I actually hadn’t heard about Liane Moriarty‘s novels until I started blogging last summer, but once I started to follow book blogs and keep up with popular titles, I started to hear her name everywhere. Her novels typically follow the same formula, with one major secret or twist at the heart of the novel’s plot, a cast of colorful characters whose lives intertwine in unexpected ways, and a pace which takes the reader from one small revelation to the next, until you get to the big reveal that brings all the previous smaller pieces of evidence together. Despite this formulaic basis, I’ve found the novels to be actually pretty different from each other thanks to the wide range of characters and central plot themes.
I’ve read 5 out of the 7 novels Moriarty has published to date, so I thought it was time to share my reviews of them with you. The novels are listed in order of preference. My definite favorite is Big Little Lies, and I’m really excited for the premiere of the series version starring Nicole Kidman and Reese Witherspoon in February on HBO. I put The Husband’s Secret last, which may surprise some people, as it’s definitely received many a rave review. I really didn’t like it however, I think also not helped by the very whiny sounding audiobook narrator that was picked for the novel.

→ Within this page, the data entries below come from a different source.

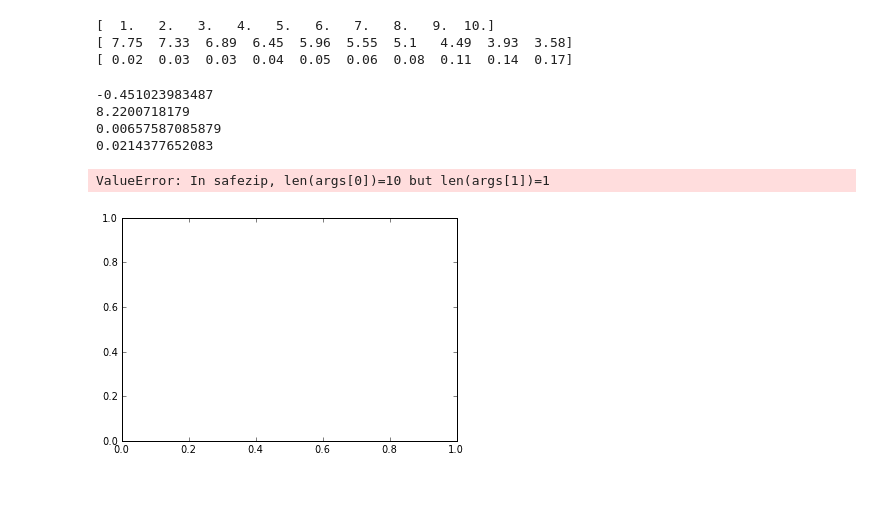
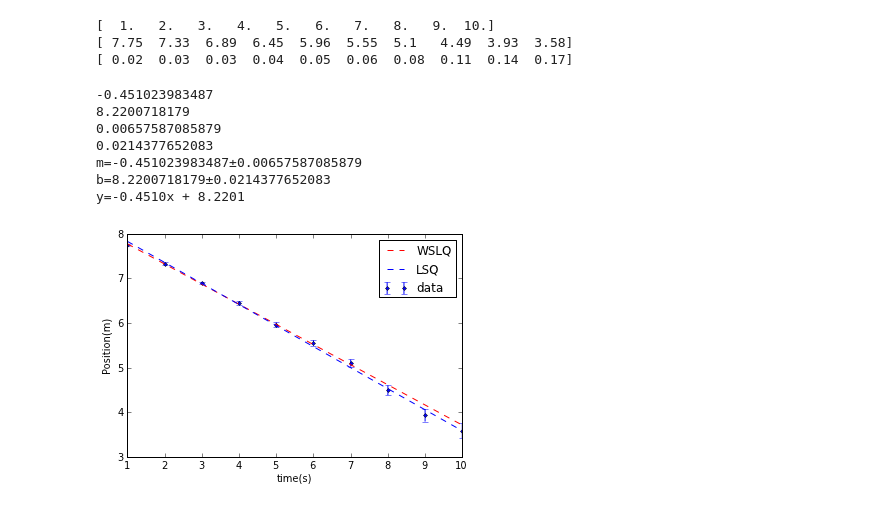
Before and after one commit to mmille60/PHYS202-SP2013, a Jupyter notebook: Week9/Week9 notes.ipynb, the cells around one changed output. Saved outputs shown, nothing was run; the diff lists cells and outputs as text; code cells hidden in the pictures.

```diff
--- a/Week9/Week9 notes.ipynb
+++ b/Week9/Week9 notes.ipynb
@@ -74,10 +74,10 @@ Part a
 # %%
 def LinearLeastSquaresFit(x,y):
     """takes in array repersenting (x,y) values for a set of linearly varying data and perform a linear least squares refression. Return the resulting slope and intercenpt parameters of the best fir line with their uncertainties"""
-    m=(average(x*y)-average(x)*average(y))/(average(x**2)-(average(x))**2)
+    m1=(average(x*y)-average(x)*average(y))/(average(x**2)-(average(x))**2)
     b=(average(x*x)*average(y)-average(x)*average(x*y))/(average(x**2)-(average(x))**2)
-    u=y-(m*x+b)
+    u=y-(m1*x+b)
     n=len(x)
     um=((1/(n-2.))*average(u**2)/(average(x**2)-(average(x))**2))**.5
     ub=((1/(n-2.))*(average(u**2)*average(x**2))/(average(x**2)-(average(x))**2))**.5
-    return m,b,um,ub
+    return m1,b,um,ub
@@ -89,7 +92,7 @@ print y
 [  1.   2.   3.   4.   5.   6.   7.   8.   9.  10.]
 [ 7.75  7.33  6.89  6.45  5.96  5.55  5.1   4.49  3.93  3.58]
 # %%
-m,b,um,ub=LinearLeastSquaresFit(x,y)
+m1,b,um,ub=LinearLeastSquaresFit(x,y)
 print b
 # %% [output]
 8.296
@@ -104,9 +110,9 @@ y=-0.4715x + 8.2960
 # %%
 plot(x,y,'r*',label="data")
-yfit=m*x+b
-plot(x,yfit,label="curve fit")
-yplus=(m+um)*x+(b+ub)
-yminus=(m-um)*x+(b-ub)
+yfitLSQ=m1*x+b
+plot(x,yfitLSQ,label="curve fit")
+yplus=(m1+um)*x+(b+ub)
+yminus=(m1-um)*x+(b-ub)
 plot(x,yminus,'r--',label="curvefit plus deviation")
 plot(x,yplus,'g--',label="curvefit minus deviation")
 legend(loc="lower left")
@@ -164,24 +170,27 @@ print m
 print b
 print um
 print ub
+
+print "m="+str(WeightedLinearLeastSquaresFit(x,y,w)[0])+"±"+str(WeightedLinearLeastSquaresFit(x,y,w)[2])
+print "b="+str(WeightedLinearLeastSquaresFit(x,y,w)[1])+"±"+str(WeightedLinearLeastSquaresFit(x,y,w)[3])
+print "y=%.4fx + %.4f"%(m,b)
 # %% [output]
 -0.451023983487
 8.2200718179
 0.00657587085879
 0.0214377652083
+m=-0.451023983487±0.00657587085879
+b=8.2200718179±0.0214377652083
+y=-0.4510x + 8.2201
 # %%
-errorbar(
-errorbar(x,y,u,)
-"""yfit=m*x+b
-plot(x,yfit,label="curve fit")
-yplus=(m+um)*x+(b+ub)
-yminus=(m-um)*x+(b-ub)
-plot(x,yminus,'r--',label="curvefit plus deviation")
-plot(x,yplus,'g--',label="curvefit minus deviation")
-legend(loc="lower left")
+
+errorbar(x,y,u,fmt='b.',label="data")
+yfit=m*x+b
+plot(x,yfit,'r--',label="WSLQ")
+plot(x,yfitLSQ,"b--",label="LSQ")
+legend(loc="best")
 xlabel('time(s)')
 ylabel('Position(m)')
-show()"""
+show()
 # %% [output]
-ValueError: In safezip, len(args[0])=10 but len(args[1])=1
-[figure, old version]
+[figure, new version]
```
Also changed, not shown: parts of 4 cells of this notebook.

The two novels of Moriarty’s that are not listed – What Alice Forgot and The Hypnotist’s Love Story – are definitely on my short-term TBR list. I actually have What Alice Forgot in paperback, but I just wasn’t able to get to in time for this post. I’ll be publishing individual reviews of them and linking back to this Author Spotlight so that eventually I’ll have reviewed Moriarty’s entire opus to date.
Big Little Lies
Published: July 29th 2014
I had a hard time picking between Big Little Lies and Three Wishes as my favorite Moriarty novel, which is interesting because each one has 3 female protagonists who are very similar but also very different from each other. In Big Little Lies, outspoken Madeline and naturally gorgeous Celeste are joined in their friend circle by new mom Jane when their children all start attending the same kindergarten. As the women grow closer, the secrets that two of them are hiding are slowly revealed and the tangles that connect their lives come to light.
I loved the structure of the novel, which starts with the revelation that there has been a murder during a school fundraiser which actually occurs at the end of the novel’s plot. The chapters in the novel provide flashbacks to the events that led up to this murder interspersed with police interrogations of the various parents who were in attendance. The reader is left guessing until the very end who both the murderer and the victim are. Though I guessed one of the major twists in the novel ahead of time, I was still surprised by the ending. I’m really excited that this is being turned into a series because it’s deliciously salacious and scandalous, while also dealing with serious topics like domestic abuse and date rape.
Published: May 24th 2005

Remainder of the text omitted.